(EXERCISE GOAL): Which lines mention "dissertation"? Show each one from the listing.

(RECORDS SHOWN):
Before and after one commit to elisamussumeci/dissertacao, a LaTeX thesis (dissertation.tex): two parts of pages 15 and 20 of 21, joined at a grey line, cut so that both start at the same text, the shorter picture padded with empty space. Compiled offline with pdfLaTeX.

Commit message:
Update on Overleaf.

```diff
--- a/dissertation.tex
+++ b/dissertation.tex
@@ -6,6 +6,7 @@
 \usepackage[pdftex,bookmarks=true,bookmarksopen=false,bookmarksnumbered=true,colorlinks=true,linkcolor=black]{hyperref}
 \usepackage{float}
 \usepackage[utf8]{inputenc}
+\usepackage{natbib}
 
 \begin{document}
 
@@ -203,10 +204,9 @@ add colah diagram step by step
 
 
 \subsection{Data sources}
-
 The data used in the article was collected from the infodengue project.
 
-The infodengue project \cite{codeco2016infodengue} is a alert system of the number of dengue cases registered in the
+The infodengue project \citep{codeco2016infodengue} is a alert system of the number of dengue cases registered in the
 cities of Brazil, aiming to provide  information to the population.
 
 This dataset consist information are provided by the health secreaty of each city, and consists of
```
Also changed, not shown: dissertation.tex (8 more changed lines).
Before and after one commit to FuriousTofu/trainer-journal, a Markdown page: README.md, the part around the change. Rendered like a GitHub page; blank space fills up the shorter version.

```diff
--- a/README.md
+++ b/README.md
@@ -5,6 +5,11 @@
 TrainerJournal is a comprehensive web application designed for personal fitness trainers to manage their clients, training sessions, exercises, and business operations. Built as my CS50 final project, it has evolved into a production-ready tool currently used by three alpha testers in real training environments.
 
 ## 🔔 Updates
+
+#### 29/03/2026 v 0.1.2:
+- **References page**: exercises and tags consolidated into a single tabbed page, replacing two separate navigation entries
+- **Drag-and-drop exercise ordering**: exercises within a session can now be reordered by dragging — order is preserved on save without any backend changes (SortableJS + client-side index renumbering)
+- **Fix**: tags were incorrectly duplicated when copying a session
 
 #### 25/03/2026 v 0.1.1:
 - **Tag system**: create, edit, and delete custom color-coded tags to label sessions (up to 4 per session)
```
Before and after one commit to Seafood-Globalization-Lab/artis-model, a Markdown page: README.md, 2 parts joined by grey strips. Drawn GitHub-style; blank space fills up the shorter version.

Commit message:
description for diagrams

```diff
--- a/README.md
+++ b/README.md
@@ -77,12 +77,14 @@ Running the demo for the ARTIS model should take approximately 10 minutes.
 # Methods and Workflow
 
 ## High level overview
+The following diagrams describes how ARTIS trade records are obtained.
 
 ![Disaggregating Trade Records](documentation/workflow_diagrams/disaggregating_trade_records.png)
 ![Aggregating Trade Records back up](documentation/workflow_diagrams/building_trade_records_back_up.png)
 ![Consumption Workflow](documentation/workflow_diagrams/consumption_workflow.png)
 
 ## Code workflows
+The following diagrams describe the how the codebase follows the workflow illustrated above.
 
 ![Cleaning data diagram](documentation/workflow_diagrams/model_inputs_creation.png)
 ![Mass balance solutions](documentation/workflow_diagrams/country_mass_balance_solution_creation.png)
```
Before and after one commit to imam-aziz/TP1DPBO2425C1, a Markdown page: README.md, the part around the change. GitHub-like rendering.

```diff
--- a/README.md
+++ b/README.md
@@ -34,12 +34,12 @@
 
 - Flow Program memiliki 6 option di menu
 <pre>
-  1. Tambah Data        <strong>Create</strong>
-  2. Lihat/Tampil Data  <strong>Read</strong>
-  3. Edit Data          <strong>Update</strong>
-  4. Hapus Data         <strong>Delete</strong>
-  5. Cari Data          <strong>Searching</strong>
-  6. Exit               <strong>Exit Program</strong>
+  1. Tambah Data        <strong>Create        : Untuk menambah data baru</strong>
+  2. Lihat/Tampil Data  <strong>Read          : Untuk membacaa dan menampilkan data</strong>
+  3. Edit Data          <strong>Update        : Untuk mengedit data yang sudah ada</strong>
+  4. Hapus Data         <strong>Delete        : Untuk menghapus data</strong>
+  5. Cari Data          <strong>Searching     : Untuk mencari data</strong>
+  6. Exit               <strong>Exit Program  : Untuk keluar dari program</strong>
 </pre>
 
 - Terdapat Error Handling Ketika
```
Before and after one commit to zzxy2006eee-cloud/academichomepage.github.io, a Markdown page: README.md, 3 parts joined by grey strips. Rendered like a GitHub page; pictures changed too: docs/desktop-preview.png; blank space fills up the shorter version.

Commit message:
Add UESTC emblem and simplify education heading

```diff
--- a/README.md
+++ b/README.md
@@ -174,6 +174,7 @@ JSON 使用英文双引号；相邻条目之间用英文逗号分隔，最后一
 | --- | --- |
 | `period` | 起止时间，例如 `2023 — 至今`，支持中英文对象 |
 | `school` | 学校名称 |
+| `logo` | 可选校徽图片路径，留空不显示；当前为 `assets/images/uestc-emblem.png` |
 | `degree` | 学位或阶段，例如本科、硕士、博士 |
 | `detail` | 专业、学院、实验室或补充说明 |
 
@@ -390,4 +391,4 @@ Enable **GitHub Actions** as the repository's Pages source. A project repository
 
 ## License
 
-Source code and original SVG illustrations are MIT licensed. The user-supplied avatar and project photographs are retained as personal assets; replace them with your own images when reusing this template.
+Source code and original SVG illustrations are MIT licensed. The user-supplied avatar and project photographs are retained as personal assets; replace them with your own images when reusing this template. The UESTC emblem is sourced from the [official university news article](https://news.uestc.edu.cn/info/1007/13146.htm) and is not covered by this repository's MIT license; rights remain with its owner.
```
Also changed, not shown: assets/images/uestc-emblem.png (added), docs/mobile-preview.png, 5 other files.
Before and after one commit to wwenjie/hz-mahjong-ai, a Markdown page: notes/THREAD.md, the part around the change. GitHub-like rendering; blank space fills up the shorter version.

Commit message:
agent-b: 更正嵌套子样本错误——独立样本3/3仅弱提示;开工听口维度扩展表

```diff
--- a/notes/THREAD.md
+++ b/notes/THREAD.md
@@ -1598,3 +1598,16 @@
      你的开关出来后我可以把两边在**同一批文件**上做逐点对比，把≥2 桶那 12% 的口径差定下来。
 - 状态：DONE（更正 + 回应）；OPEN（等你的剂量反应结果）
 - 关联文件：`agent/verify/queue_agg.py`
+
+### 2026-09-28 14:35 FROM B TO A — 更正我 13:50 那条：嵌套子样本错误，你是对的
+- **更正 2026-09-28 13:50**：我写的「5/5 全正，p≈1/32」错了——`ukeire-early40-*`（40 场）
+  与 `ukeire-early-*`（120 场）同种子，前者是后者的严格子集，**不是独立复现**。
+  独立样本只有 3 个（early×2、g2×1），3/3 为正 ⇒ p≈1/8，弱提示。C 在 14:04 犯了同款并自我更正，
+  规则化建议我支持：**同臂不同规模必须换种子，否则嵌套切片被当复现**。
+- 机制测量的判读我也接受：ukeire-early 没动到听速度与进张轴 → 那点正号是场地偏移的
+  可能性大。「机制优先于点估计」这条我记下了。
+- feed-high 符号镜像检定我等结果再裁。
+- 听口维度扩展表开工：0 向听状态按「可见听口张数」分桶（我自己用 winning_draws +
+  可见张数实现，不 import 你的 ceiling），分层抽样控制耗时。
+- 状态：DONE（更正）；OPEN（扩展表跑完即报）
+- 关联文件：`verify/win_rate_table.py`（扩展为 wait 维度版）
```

(RESPONSE BOX):
Before and after one commit to elisamussumeci/dissertacao, a LaTeX thesis (dissertation.tex): two parts of pages 15 and 20 of 21, joined at a grey line, cut so that both start at the same text, the shorter picture padded with empty space. Compiled offline with pdfLaTeX.
--- a/dissertation.tex
+++ b/dissertation.tex
Also changed, not shown: dissertation.tex (8 more changed lines).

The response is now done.